New Zealand and China concluded negotiations for the upgraded FTA in November 2019. It is yet to be passed by the New Zealand government and currently is at the stage where submissions from the public are being heard.
In 2017 the former New Zealand government signed a Memorandum of Arrangement (MOA) with the Chinese regime to develop a plan for New Zealand to join the BRI within 18 months.
The MOA was delayed when the former government lost the election.
However, Prime Minister Jacinda Ardern noted in a speech in April 2019 that she discussed the Belt and Road Initiative with Li Keqiang, China’s premier, during her state visit to the communist nation in 2019.

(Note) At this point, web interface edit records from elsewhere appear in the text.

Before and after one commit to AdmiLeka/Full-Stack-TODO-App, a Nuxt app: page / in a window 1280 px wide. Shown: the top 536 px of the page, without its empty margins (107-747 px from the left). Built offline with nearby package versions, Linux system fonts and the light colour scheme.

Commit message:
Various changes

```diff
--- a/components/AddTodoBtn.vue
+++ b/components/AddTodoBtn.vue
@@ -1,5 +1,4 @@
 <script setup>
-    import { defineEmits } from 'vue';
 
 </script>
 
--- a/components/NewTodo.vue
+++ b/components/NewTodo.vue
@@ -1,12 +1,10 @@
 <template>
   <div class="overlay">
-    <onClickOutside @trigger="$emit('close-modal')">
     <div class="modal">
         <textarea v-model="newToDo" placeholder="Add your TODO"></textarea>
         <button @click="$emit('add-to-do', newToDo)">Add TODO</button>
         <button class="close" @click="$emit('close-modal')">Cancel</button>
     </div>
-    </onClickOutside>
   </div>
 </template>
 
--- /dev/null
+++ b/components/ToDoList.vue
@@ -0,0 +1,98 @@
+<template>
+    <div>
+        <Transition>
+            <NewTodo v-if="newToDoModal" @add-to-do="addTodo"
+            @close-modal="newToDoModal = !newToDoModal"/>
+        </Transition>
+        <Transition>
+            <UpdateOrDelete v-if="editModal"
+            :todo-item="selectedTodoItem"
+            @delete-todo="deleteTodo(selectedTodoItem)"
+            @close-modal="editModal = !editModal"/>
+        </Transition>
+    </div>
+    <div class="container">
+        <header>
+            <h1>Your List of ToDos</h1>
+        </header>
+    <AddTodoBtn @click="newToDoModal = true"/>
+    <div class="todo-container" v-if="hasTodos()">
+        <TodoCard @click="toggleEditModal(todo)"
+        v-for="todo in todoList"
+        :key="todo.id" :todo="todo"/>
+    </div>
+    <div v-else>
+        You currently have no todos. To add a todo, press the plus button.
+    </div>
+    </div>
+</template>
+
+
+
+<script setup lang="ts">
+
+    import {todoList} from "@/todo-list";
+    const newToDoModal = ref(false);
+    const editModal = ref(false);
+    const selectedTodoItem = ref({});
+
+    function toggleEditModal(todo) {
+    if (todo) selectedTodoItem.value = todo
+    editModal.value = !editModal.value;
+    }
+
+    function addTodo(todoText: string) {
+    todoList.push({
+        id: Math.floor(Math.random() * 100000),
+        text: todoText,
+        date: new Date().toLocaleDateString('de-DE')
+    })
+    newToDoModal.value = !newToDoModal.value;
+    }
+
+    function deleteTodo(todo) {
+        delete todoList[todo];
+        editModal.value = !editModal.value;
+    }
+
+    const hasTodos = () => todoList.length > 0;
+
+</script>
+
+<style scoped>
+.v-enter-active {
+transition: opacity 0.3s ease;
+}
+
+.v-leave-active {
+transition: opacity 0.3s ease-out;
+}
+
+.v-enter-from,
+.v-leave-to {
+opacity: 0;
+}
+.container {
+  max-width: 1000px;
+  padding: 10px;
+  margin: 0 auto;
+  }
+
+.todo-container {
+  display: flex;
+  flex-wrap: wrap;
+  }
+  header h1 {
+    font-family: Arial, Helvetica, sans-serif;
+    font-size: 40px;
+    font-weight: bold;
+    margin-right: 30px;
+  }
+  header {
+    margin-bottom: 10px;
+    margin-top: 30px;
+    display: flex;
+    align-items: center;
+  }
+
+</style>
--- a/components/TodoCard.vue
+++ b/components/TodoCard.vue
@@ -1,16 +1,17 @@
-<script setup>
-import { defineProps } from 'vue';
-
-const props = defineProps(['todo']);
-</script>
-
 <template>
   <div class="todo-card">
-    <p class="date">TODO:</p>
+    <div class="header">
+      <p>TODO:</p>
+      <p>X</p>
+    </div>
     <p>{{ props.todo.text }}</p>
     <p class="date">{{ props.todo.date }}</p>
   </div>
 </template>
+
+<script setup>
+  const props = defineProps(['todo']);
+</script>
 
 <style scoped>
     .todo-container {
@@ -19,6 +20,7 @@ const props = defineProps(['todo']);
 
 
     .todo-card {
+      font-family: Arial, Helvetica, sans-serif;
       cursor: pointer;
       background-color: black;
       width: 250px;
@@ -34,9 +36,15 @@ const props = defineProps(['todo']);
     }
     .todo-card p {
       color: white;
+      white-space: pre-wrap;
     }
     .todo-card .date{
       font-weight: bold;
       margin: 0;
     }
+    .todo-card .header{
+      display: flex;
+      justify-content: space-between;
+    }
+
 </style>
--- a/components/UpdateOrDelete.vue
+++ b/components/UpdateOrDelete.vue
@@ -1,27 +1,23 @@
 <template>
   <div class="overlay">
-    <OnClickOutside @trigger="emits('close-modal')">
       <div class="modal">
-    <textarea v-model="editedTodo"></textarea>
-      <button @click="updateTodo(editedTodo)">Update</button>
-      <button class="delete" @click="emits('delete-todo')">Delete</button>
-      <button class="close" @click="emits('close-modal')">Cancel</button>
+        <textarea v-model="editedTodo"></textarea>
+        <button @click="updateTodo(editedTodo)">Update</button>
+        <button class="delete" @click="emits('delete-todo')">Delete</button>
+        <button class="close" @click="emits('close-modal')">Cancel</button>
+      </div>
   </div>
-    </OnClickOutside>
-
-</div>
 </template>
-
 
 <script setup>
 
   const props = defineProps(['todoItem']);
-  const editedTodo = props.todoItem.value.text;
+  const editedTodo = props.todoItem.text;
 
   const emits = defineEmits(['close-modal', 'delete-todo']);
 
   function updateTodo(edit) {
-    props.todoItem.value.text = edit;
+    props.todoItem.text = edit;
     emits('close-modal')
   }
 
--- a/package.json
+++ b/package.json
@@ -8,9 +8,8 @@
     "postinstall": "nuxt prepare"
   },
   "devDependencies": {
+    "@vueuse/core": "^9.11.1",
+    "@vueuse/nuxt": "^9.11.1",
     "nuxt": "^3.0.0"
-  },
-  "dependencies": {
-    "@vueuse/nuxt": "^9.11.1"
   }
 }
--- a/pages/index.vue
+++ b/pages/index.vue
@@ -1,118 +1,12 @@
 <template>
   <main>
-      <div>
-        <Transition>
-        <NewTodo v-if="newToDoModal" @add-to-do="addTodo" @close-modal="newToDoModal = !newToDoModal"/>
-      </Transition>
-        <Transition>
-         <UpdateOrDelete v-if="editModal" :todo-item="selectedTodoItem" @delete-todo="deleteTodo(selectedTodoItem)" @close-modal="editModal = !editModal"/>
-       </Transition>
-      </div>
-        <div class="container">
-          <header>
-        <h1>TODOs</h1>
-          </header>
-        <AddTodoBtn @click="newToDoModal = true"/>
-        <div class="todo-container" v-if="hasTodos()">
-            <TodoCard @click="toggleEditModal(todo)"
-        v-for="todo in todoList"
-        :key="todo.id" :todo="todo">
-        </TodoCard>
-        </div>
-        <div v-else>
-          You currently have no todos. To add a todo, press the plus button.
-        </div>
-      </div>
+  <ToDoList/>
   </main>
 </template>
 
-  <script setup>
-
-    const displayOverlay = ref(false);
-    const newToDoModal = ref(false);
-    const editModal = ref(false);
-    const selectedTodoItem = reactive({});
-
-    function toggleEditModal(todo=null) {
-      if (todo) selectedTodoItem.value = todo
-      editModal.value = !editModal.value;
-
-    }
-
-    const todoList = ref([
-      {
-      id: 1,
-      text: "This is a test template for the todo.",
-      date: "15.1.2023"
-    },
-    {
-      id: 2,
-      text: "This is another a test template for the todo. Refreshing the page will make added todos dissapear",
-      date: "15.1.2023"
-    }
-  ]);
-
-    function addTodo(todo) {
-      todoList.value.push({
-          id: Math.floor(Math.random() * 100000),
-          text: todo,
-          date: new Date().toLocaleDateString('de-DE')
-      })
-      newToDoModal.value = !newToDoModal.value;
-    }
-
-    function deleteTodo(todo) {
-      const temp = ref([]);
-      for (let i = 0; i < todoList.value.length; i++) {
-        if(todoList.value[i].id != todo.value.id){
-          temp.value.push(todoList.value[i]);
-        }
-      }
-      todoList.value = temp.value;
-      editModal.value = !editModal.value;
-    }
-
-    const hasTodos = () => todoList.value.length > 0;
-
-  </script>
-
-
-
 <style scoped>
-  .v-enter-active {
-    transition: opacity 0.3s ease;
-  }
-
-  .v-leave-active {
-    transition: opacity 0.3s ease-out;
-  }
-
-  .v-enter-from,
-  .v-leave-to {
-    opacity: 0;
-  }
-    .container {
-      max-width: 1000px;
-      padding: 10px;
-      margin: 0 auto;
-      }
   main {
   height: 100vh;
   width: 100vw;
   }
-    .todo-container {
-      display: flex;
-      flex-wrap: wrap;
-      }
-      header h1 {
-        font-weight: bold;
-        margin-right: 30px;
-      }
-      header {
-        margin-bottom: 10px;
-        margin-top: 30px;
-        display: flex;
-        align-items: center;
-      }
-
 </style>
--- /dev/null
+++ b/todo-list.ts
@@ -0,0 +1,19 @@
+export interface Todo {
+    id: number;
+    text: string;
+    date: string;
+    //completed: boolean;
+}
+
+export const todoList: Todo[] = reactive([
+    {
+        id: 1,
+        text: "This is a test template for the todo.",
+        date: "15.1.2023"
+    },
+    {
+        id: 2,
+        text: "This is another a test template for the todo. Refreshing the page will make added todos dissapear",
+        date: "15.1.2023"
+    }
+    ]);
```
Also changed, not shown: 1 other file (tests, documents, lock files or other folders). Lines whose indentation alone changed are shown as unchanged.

At the same time, David Parker, the minister for trade and export growth, attended the Belt and Road Forum hosted by CCP leader Xi Jinping in Beijing in April 2019.
After attending the conference, Parker said: “The Belt and Road Forum provided a further opportunity for China and New Zealand to discuss possible avenues and opportunities for effective, transparent cooperation under a Belt and Road work plan.”
US Warns Five Eyes Allies Against BRI
U.S. Secretary of State Mike Pompeo declared in May that the United States would disconnect from any partner that it saw as putting at risk its national interests—including by signing up to the BRI.
In an interview on SkyNews, Pompeo warned Australia and its Five Eyes allies to look very closely at BRI agreements.
“There’s often money loaned at concessional rates or conditions placed in the debt documents or government concessions that have to be made to the Chinese Communist Party to get those Belt and Road Initiative projects built. Those present real risk—real risk to the people in that region, a real risk to your country,” Pompeo said.
Currently, a representative from the New Zealand Ministry for Foreign Affairs and Trade confirmed to The Epoch Times on Sept. 29 that New Zealand officials are still continuing to talk to their Chinese counterparts about the BRI and how it could benefit New Zealand especially around cooperation on international trade and environment initiatives.